SOLshare, a company that helps owners trade their surplus electricity, recently won an international award for climate change innovation. “We have created a device that can share the surplus energy and help people earn money for it,” said Salma Islam, a project manager at SOLshare, based in Dhaka, according to a report in Reuters.
Using an electronic unit installed alongside their solar system, owners can transfer excess energy into a local power “microgrid” created with other SOLshare users, allowing those who need more power to buy it. “If someone puts the device on automode it will automatically start selling energy once its (battery is) full,” Islam said.

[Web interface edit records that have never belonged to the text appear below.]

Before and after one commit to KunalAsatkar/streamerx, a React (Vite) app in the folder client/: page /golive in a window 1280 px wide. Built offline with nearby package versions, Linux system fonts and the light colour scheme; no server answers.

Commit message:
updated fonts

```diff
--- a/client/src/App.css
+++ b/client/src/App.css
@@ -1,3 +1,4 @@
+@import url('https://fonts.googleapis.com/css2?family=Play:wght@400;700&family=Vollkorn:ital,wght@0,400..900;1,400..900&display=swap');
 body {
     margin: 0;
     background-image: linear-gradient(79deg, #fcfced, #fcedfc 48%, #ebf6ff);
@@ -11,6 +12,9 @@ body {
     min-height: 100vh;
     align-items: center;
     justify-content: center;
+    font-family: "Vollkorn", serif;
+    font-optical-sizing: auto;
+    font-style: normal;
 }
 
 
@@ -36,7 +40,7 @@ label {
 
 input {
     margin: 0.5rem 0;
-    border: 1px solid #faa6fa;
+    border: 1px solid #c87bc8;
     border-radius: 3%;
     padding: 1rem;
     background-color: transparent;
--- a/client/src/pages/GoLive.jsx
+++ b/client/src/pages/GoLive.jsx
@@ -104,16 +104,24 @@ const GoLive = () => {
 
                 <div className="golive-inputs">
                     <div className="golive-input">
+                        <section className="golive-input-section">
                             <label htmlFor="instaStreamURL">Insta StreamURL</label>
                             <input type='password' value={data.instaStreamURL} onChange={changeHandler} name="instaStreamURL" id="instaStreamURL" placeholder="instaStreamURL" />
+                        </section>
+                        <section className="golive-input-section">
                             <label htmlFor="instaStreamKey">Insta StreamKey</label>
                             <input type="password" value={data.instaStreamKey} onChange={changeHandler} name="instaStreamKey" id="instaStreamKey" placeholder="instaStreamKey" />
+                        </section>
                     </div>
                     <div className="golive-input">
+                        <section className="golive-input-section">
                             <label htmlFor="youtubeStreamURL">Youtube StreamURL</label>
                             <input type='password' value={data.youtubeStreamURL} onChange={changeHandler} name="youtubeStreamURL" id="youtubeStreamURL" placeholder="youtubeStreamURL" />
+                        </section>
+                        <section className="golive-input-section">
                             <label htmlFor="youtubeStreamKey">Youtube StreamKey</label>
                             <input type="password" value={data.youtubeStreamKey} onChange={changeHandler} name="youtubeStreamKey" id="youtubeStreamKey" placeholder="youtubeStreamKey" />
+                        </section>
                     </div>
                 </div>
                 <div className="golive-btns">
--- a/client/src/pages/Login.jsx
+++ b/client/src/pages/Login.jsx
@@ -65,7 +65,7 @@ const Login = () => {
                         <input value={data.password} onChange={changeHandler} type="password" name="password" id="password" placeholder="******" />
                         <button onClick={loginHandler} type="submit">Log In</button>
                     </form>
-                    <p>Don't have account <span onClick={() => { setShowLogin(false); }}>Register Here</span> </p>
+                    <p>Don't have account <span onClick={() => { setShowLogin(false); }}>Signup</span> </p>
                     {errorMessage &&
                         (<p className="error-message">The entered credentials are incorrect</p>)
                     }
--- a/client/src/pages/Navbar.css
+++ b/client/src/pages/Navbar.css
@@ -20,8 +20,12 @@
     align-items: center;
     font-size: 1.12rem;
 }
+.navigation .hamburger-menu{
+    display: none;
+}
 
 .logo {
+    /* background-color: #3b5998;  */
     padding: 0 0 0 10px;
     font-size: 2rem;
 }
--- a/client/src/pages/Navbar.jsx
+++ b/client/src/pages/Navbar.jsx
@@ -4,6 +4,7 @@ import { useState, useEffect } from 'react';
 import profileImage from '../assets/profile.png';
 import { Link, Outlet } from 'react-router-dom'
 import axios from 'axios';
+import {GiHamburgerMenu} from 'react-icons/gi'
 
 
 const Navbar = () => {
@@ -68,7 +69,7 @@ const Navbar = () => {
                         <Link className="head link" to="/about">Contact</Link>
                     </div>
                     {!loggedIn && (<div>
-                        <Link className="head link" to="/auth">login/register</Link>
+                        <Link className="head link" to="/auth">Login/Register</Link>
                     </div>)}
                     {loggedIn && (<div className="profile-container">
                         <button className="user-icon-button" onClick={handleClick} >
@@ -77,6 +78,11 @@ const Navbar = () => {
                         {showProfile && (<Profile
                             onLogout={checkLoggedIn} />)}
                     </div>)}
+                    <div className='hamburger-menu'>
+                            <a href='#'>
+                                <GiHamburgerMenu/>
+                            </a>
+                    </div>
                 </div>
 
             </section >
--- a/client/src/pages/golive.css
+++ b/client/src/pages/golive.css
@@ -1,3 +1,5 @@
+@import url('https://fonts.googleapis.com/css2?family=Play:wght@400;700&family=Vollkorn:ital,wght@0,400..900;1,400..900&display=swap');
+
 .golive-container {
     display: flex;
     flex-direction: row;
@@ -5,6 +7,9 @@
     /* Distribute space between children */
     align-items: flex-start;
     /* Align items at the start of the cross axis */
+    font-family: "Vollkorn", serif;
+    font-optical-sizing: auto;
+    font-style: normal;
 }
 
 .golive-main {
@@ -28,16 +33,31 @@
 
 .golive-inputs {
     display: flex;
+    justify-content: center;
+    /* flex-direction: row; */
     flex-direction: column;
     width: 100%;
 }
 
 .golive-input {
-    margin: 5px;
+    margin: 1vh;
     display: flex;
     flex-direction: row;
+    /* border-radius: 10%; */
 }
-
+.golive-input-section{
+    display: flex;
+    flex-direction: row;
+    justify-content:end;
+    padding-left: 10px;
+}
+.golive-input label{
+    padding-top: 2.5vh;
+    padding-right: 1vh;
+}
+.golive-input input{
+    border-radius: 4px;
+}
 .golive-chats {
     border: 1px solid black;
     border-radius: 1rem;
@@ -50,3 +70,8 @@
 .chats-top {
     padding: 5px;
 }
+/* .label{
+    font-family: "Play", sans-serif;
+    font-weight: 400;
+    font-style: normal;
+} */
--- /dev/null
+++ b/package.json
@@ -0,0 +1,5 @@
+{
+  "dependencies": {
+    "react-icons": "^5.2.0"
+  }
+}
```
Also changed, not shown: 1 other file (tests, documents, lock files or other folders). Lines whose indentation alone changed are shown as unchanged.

SOLshare officials said they have set up 27 “microgrids” in communities that have installed their devices across Bangladesh. A majority of their roughly 3,000 customers – most of them farmers – earn less than $5 a day, they said. The company is also in talks with the United Nation’s refugee agency to create similar microgrids in the world’s largest refugee settlement in Cox’s Bazar, home to more than 800,000 ethnic Rohingya refugees who fled persecution in Myanmar.
SOLshare officials said they hope to scale up their business to allow at least 100,000 Bangladeshis to share solar power over the next five years. One of those who has benefited from the technology is Bimal Krishna Das, 40, who said his pharmacy business in Barisal, about 250 kms from Dhaka, had taken a hit from the coronavirus pandemic. By selling electricity, he said, he was able to raise extra funds he desperately needed. “It’s such a relief to have some extra money in your pocket during this crisis,” he said.